In the same breath as Cocaine Bear, I came across this New York Times article this morning about the growing number of animals making their way into places where there are more people and how that has increased the amount of weird food and other objects that animals are ingesting. I had to laugh at a few parts of the story where they cite a few real examples. A skunk in a panic because it couldn’t get a McFlurry cup off its head, or a bear who entered a house several times and *only* took vanilla ice cream. Raccoons, in particular, were the most amusing: dazed and zoned out on marijuana and benzos, one had a soda can stuck on its leg, and another had it’s head stuck in a container of peanut butter. Animals are funny. And dumb.
I listened intently to The First Person podcast on my way to and from work this week, featuring a high school senior named Logan Lane, who seems to be wise beyond her years. She recognized early in high school that, ick, smartphones, endless scrolling, and non-stop screentime made her feel like a non-functioning, brain-dead zombie of sorts. So she did something that 99.9999% of kids today would never do – she gave it up and started “The Luddite Club,” a group of kids who approach screens and phones the same way that Straight-Edge kids avoid drinking, smoking, and drugs. She spoke eloquently about how life’s beauty and the meaning of real interaction and connection with others in the group have proven far more satisfying to her. At a cost, of course. She lost some friends and was probably subject to some ridicule, but gained other meaningful connections. I’m toying with making my kids listen to it. Not because I want them to STOP all screens and join the Luddite Club, but because I’d like to see better balance, I guess.

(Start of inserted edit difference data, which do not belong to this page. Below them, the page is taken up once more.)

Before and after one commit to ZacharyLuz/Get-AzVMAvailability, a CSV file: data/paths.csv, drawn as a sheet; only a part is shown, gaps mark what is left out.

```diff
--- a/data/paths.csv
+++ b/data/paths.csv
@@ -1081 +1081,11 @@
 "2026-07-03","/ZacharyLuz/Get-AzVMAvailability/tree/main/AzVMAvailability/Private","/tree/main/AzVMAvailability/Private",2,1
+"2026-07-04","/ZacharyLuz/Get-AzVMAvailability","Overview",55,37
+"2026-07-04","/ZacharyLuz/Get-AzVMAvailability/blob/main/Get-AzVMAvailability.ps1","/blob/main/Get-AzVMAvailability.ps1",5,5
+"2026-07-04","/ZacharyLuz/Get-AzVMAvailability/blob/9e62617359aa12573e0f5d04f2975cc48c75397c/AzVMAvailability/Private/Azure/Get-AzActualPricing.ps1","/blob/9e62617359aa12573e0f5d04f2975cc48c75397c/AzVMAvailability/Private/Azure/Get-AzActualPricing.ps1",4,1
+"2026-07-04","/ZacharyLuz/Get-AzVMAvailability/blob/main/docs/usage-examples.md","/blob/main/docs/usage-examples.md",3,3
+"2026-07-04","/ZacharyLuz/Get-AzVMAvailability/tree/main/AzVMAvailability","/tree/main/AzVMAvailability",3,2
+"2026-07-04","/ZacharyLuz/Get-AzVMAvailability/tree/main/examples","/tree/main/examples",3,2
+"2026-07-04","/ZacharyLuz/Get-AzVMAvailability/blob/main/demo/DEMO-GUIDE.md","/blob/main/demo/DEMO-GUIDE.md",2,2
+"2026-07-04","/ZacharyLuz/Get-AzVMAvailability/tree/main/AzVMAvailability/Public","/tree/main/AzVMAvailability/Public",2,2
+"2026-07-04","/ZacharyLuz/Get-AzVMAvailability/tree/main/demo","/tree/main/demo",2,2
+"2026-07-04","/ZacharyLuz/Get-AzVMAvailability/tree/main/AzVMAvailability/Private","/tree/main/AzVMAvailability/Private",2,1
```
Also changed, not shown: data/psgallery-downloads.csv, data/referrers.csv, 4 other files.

I’ve already watched the Pavement appearance on Austin City Limits twice. It’s sooooo good. I sometimes really miss the anticipation of knowing a favorite band was releasing an album, that I would have to plan a trip to the record store, of getting it off the rack, buying it, getting it home and experiencing the art, reading the liner notes, experiencing the music. It was a more full-on experience than it is today. I’d love for Spotify or some other entity to somehow bring that experience back to me in some way. There must be some methods to make that happen. I don’t really even know the individual names of members in new bands anymore. I don’t like that. I used to know ALL the names of the players in the bands I like!